Heroically, Joseph obeys God and immediately takes his wife and child out of harms way. He does not count the personal cost. This is the kind of heroic sacrifice sometimes required of parents and family members. Joseph thinks as a husband and father, not a businessman, or a company man.
Now this is hard, and it is heroic, for many men strongly identify their ego with their work. Like any human being, they also fear losing their livelihood. But Joseph heroically trusts God and heroically witnesses that his vocation as husband and father is more important than even his paycheck.
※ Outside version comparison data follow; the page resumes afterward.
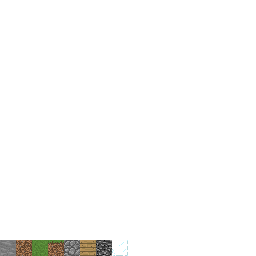
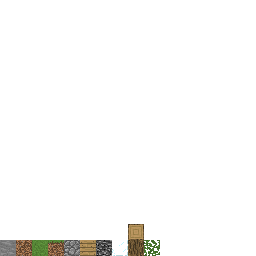
Add logs, Leaves Add organic sounds for leaves & grass Add glass sounds

Changed region(s): [[0.5, 0.875, 0.625, 1.0]]

diff --git a/src/sound/soundmanager.cpp b/src/sound/soundmanager.cpp
@@ -58,12 +58,20 @@ void Sound::Play(Vector src, float pitch, float gain)
 
 SoundManager::SoundManager()
 {
-	namedSounds["breakStone"] = LoadSound("sound/breakstone.ogg");
-	namedSounds["breakWood"] = LoadSound("sound/breakwood.ogg");
-	namedSounds["breakLoose"] = LoadSound("sound/breakloose.ogg");
 	namedSounds["placeStone"] = LoadSound("sound/placestone.ogg");
+	namedSounds["breakStone"] = LoadSound("sound/breakstone.ogg");
+
 	namedSounds["placeWood"] = LoadSound("sound/placewood.ogg");
+	namedSounds["breakWood"] = LoadSound("sound/breakwood.ogg");
+
 	namedSounds["placeLoose"] = LoadSound("sound/placeloose.ogg");
+	namedSounds["breakLoose"] = LoadSound("sound/breakloose.ogg");
+
+	namedSounds["placeGlass"] = namedSounds["placeStone"];
+	namedSounds["breakGlass"] = LoadSound("sound/breakglass.ogg");
+	
+	namedSounds["placeOrganic"] = LoadSound("sound/placeorganic.ogg");
+	namedSounds["breakOrganic"] = LoadSound("sound/breakorganic.ogg");
 }
 SoundManager::~SoundManager()
 {
@@ -83,7 +91,7 @@ Sound *SoundManager::LoadSound(const char* path)
 void SoundManager::PlayBreakSound(blocktype_t blockType, Vector pos)
 {
 	blockmaterial_t mat = GetBlockMaterial(blockType);
-	float pitch = 0.2 + (random() % 20) / 10.0f;
+	float pitch = 0.5 + (random() % 15) / 10.0f;
 
 	switch (mat)
 	{
@@ -96,12 +104,18 @@ void SoundManager::PlayBreakSound(blocktype_t blockType, Vector pos)
 		case MAT_LOOSE:
 			namedSounds["breakLoose"]->Play(pos, pitch, 1.0f);
 		break;
+		case MAT_GLASS:
+			namedSounds["breakGlass"]->Play(pos, pitch, 1.0f);
+		break;
+		case MAT_ORGANIC:
+			namedSounds["breakOrganic"]->Play(pos, pitch, 1.0f);
+		break;
 	}
 }
 void SoundManager::PlayPlaceSound(blocktype_t blockType, Vector pos)
 {
 	blockmaterial_t mat = GetBlockMaterial(blockType);
-	float pitch = 0.2 + (random() % 30) / 10.0f;
+	float pitch = 0.5 + (random() % 15) / 10.0f;
 
 	switch (mat)
 	{
@@ -113,6 +127,12 @@ void SoundManager::PlayPlaceSound(blocktype_t blockType, Vector pos)
 		break;
 		case MAT_LOOSE:
 			namedSounds["placeLoose"]->Play(pos, pitch, 1.0f);
+		break;
+		case MAT_GLASS:
+			namedSounds["placeGlass"]->Play(pos, pitch, 1.0f);
+		break;
+		case MAT_ORGANIC:
+			namedSounds["placeOrganic"]->Play(pos, pitch, 1.0f);
 		break;
 	}
 }

diff --git a/src/player.cpp b/src/player.cpp
@@ -86,7 +86,7 @@ void Player::Update(ChunkManager *chunkMan, SoundManager *soundMan)
 		selectedBlockType = blocktype_t(selectedBlockType + 1);
 		if (selectedBlockType == blocktype_t::BEDROCK)
 			selectedBlockType = blocktype_t(selectedBlockType + 1);
-		if (selectedBlockType > blocktype_t::GLASS)
+		if (selectedBlockType > blocktype_t::LEAVES)
 			selectedBlockType = blocktype_t::STONE;
 	}
 	else if (inputMan->mouseState & IN_WHEEL_DOWN)
@@ -95,7 +95,7 @@ void Player::Update(ChunkManager *chunkMan, SoundManager *soundMan)
 		if (selectedBlockType == blocktype_t::BEDROCK)
 			selectedBlockType = blocktype_t(selectedBlockType - 1);
 		if (selectedBlockType <= blocktype_t::AIR)
-			selectedBlockType = blocktype_t::GLASS;
+			selectedBlockType = blocktype_t::LEAVES;
 	}
 
 	camera.pos = pos + Vector(0,1,0);

diff --git a/src/world/blockdef.cpp b/src/world/blockdef.cpp
@@ -12,12 +12,20 @@ blockmaterial_t GetBlockMaterial(blocktype_t blockType)
 		break;
 
 		case DIRT:
-		case GRASS:
 			return blockmaterial_t::MAT_LOOSE;
 		break;
 
 		case PLANKS:
 			return blockmaterial_t::MAT_WOOD;
+		break;
+
+		case GLASS:
+			return blockmaterial_t::MAT_GLASS;
+		break;
+
+		case GRASS:
+		case LEAVES:
+			return blockmaterial_t::MAT_ORGANIC;
 		break;
 	}
 }
@@ -40,6 +48,7 @@ BlockFeatures GetBlockFeatures(blocktype_t blockType)
 		break;
 
 		case GLASS:
+		case LEAVES:
 			bF.solid = false;
 		break;
 		

diff --git a/src/rendering/blocktexture.cpp b/src/rendering/blocktexture.cpp
@@ -40,5 +40,15 @@ BlockTexture GetDefaultBlockTextureSide(blocktype_t type, Direction side)
 		case GLASS:
 			return {7,0, 1,1};
 		break;
+		case LOG:
+			if (side == Direction::UP || side == Direction::DOWN)
+			{
+				return {8,1, 1,1};
+			}
+			return {8,0, 1,1};
+		break;
+		case LEAVES:
+			return {9,0, 1,1};
+		break;
 	}
 }

diff --git a/src/world/blockdef.h b/src/world/blockdef.h
@@ -13,6 +13,8 @@ enum blocktype_t {
 	PLANKS   = 5,
 	BEDROCK  = 6,
 	GLASS    = 7,
+	LOG      = 8,
+	LEAVES   = 9,
 };
 
 enum blockmaterial_t {
@@ -21,6 +23,7 @@ enum blockmaterial_t {
 	MAT_LOOSE    = 2,
 	MAT_WOOD     = 3,
 	MAT_GLASS    = 4,
+	MAT_ORGANIC  = 5,
 };
 
 blockmaterial_t GetBlockMaterial(blocktype_t blockType);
We need more ever heroism of the sort today when money and lifestyle too often trump essential work of being a parent and spouse. Our lifestyles are often far too costly, requiring double income and often long hours and overtime. But honestly, and we know this, children need their parents at home more than they need a great-room and granite countertops. Having a Beach house is nice, but having your parents at home is better.
In our era, too many parents are willing to let strangers raise their children so they can earn more money, and for what? Is it for the kids? Really? Then why are they so often marginalized by something that is supposedly for them? Life is complicated, this is clear. But every now and then it is good to re-examine our motives and priorities and be willing to make heroic sacrifice for what is more important than what we merely want.
Here then are some teachings on marriage and family from today’s feast. We do well to heed what the Lord teaches. Our families are currently and collectively in a real crisis. Individual choices have led us here and individual choices will have to lead us out.
God has a plan for marriage and family: One man for one woman in a stable faithful and fruitful union, raising their children in that context and bringing them up in the Holy Fear of the Lord. We do well to heed this plan as a Church and culture or suffer the consequences.
Finally there is the tendency when we hear teachings like this, but have struggled to live them well, to react either with anger (and say, “The preacher is judging me”) or react with sadness and think that all we can do is be silent since we would be a poor witness. Please do not do either. All of us, whether we have been able to keep to God’s teaching or not, ought to proclaim it. Perhaps you have not been able to get married and/or stay married. Perhaps you wanted to, but your spouse was unwilling to stay or cooperate. Perhaps you had a child outside of marriage. All the more reason to speak clearly to your children and grandchildren and urge them to seek God’s graces early. God has a plan, and it is for our good.
To read the original posting, click here.